We oppose in vain reality and fiction, this is what I will remember from Nancy Huston’s book. Any human group invents stories that imply actions from that given group. We are driven by stories, social background, country, religion, family story and so on. Stories have an effectiveness in our reality as they push people to action and structure our identities, to this end stories are very much real.
Some of us tend to “embellish facts” like the inhabitants of Marseilles as goes the French cliché of the South. They start from a fact and add what they experienced, thus making the story riveting. They are fully aware that stories are vital and create bonds. In the movie Big Fish by Tim Burton, a father gets on his son’s nerves who cannot seperate fact and fiction in his father’s life anymore. With the son, the viewer ends up realising how
disproportionate is the stress we put on reality/truth, when we should wonder on the liveliness of stories. It does not matter if it is not strictly factual! The tale brought closer together two beings. A beatiful plea for the writer trade…
*This is an attempt to translate the title of her book “L’espèce fabulatrice”, which I have not found online.
Here to get the book in French: https://www.lalibrairie.com/livres/l-espece-fabulatrice_0-587130_9782742791095.html
The little book of interviews with Michel Pastoureau is quick dive into each color through which colors appear as ever evolving social constructs linked to how they are created. I have read it again to write this article and there are too many amasing anecdotes for me to pick one over the others! I will thus let you ead it.
A detour through an Eastern African language shows us very clearly where the colours come from. In Swahili, only 3 colours are adjectives (that have to agree with the rest of the sentence): red –ekundu, black –eusi and white –eupe. Michel Pastoureau reminds us that the 3 structural colours during the Antiquity were white as colourless, black for everything dirty and red as colourful. Can we draw a link?
The rest of colours in Swahili are made out of elements of the environment:
– colour of turmeric, rangi ya manjano, that is to say yellow
– colour of trees or leaves, rangi ya manjani/kijani, that is to say green
– colour of a prune looking like fruit, rangi ya zambarau, that is to say purple
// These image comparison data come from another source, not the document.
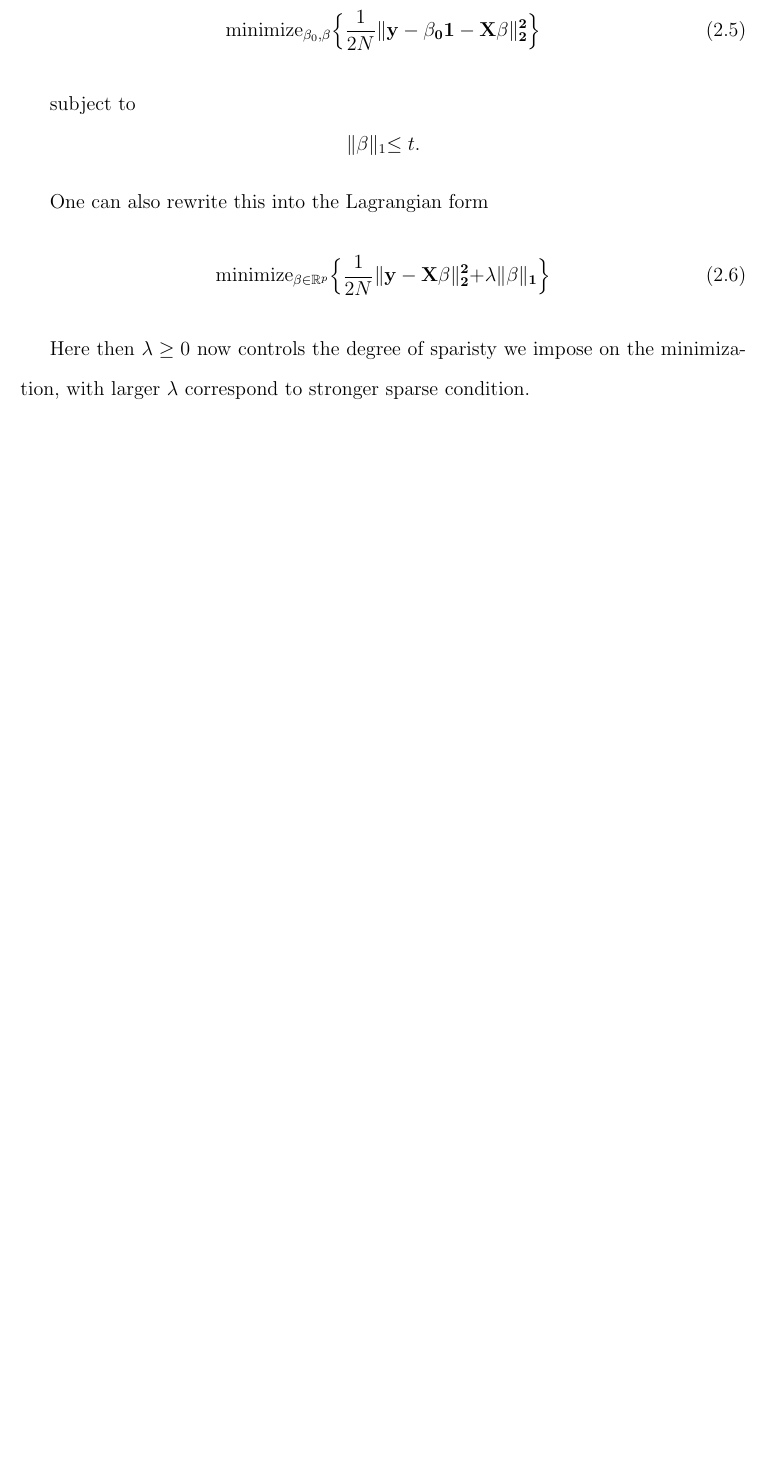
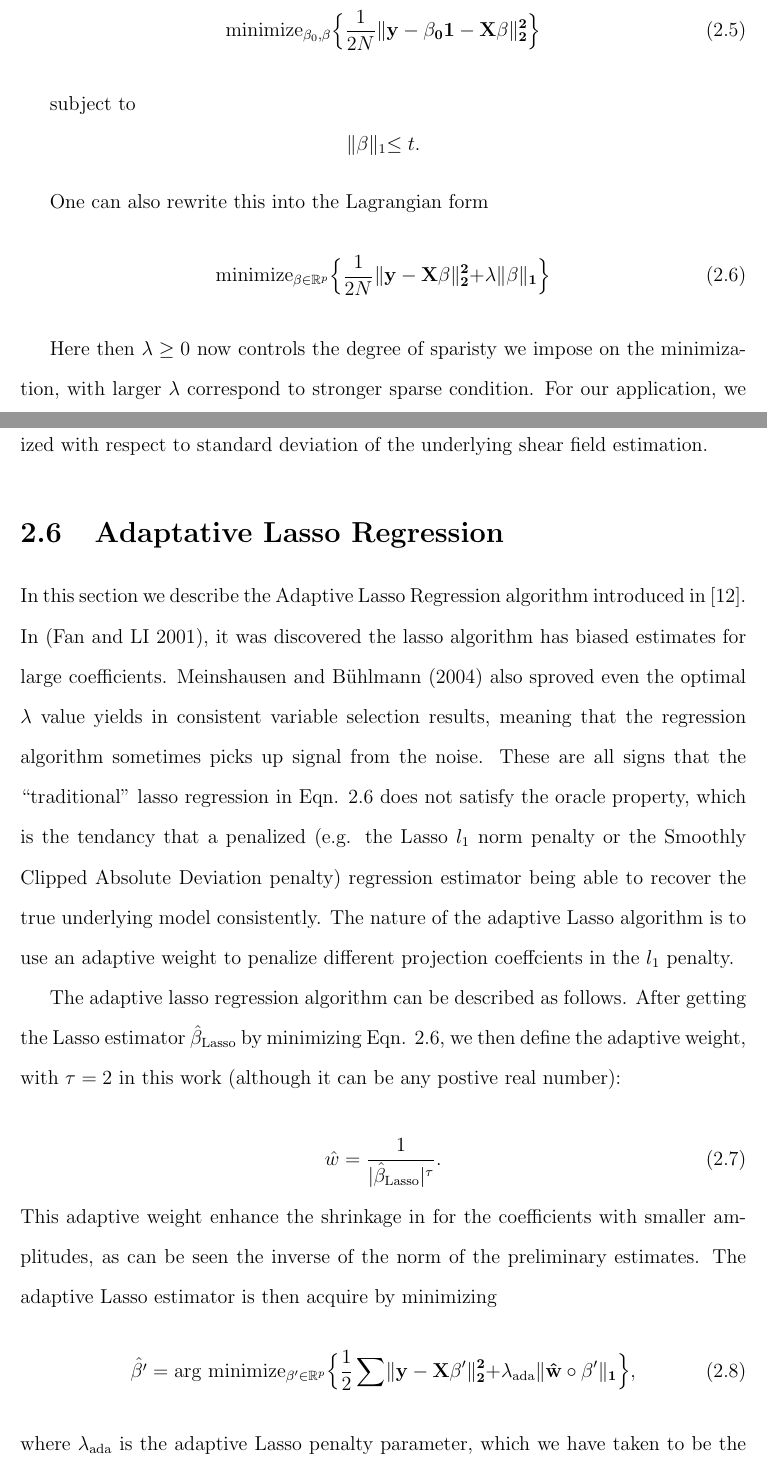
Before and after one commit to garyang3/SwarthmoreThesis, a LaTeX thesis (Thesis/thesis.tex, which reads Thesis/Chapters/sparsity.tex): part of page 15 of 22 before the commit and two parts of pages 16 and 17 of 25 after it, the two joined at a grey line, cut so that both start at the same text, the shorter picture padded with empty space. Compiled offline with pdfLaTeX; a LaTeX package or settings file that is missing is left out.

Commit message:
Update Feb18, Sparsity

```diff
--- a/Thesis/Chapters/sparsity.tex
+++ b/Thesis/Chapters/sparsity.tex
@@ -37,6 +37,25 @@ subject to
 One can also rewrite this into the Lagrangian form
 \begin{equation}
   \mathrm{minimize}_{\beta\in \mathbb{R}^p}\Bigl\{ \frac{1}{2N}\lVert \bf{y} - \bf{X}\beta \lVert^2_2 + \lambda \lVert\beta \lVert_1\Bigl\}
+  \label{Lasso Regression}
 \end{equation}
 
-Here then $\lambda \geq 0$ now controls the degree of sparisty we impose on the minimization, with larger $\lambda$ correspond to stronger sparse condition.
+Here then $\lambda \geq 0$ now controls the degree of sparisty we impose on the minimization, with larger $\lambda$ correspond to stronger sparse condition. For our application, we will use a slightly modified version of the Lasso regression regime where $\lambda$ is
+normalized with respect to standard deviation of the underlying shear field estimation.
+
+\section{Adaptative Lasso Regression}
+In this section we describe the Adaptive Lasso Regression algorithm introduced in \cite{AdaLASSO-Zou2006}. In (Fan and LI 2001), it was discovered the lasso algorithm has biased estimates for large coefficients. Meinshausen and Bühlmann (2004) also sproved even the optimal $\lambda$ value yields in consistent variable selection results, meaning that the regression algorithm sometimes picks up signal from the noise. These are all signs that the  ``traditional'' lasso regression in Eqn. \ref{Lasso Regression} does not satisfy the oracle property, which is the tendancy that a penalized (e.g. the Lasso $l_1$ norm penalty or the Smoothly Clipped Absolute Deviation penalty) regression estimator being able to recover the true underlying model consistently. The nature of the adaptive Lasso algorithm is to use an adaptive weight to penalize different projection coeffcients in the $l_1$ penalty.
+
+The adaptive lasso regression algorithm can be described as follows. After getting the Lasso estimator $\hat{\beta}_{\mathrm{Lasso}}$ by minimizing Eqn. \ref{Lasso Regression}, we then define the adaptive weight, with $\tau=2$ in this work (although it can be any postive real number):
+
+\begin{equation}
+  \hat{w} = \frac{1}{\lvert \hat{\beta}_{\mathrm{Lasso}} \rvert^\tau}.
+  \label{weightFactor}
+\end{equation}
+This adaptive weight enhance the shrinkage in for the coefficients with smaller amplitudes, as can be seen the inverse of the norm of the preliminary estimates.
+The adaptive Lasso estimator is then acquire by minimizing
+\begin{equation}
+  \hat{\beta'} =  \mathrm{arg}\text{ } \mathrm{minimize}_{\beta'\in \mathbb{R}^p}\Bigl\{ \frac{1}{2}\sum\lVert \bf{y} - \bf{X}\beta' \lVert^2_2 + \lambda_{\mathrm{ada}} \lVert\hat{w} \circ \beta' \lVert_1\Bigl\},
+  \label{adaptiveLasso}
+\end{equation}
+where $\lambda_{\mathrm{ada}}$ is the adaptive Lasso penalty parameter, which we have taken to be the same as $\lambda$ in Eqn. \ref{Lasso Regression}. ``$\circ$'' refers to the element-wise product.
--- a/Thesis/thesis.tex
+++ b/Thesis/thesis.tex
@@ -17,7 +17,7 @@ with a Sparsity Prior}
 \submitted{May 2023}  %graduation date
 \author{Shouzhuo Yang}
 \advisor{Naoki Yoshida} %
-\dedication{To me}
+\dedication{}
 
 
 \abstract{
```
Also changed, not shown: Thesis/thesis.bbl, Thesis/thesis.pdf, 9 other files.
– colour of the water of peas, rangi ya maji ya kunde, that is to say brown
– colour of ashes, rangi ya majivu, that is to say grey
Some colours are close to English, for instance orange, rangi ya machungwa,or close to French like pink that is to say rose or rangi ya waridi.
You can find this book in anoy of these book stores: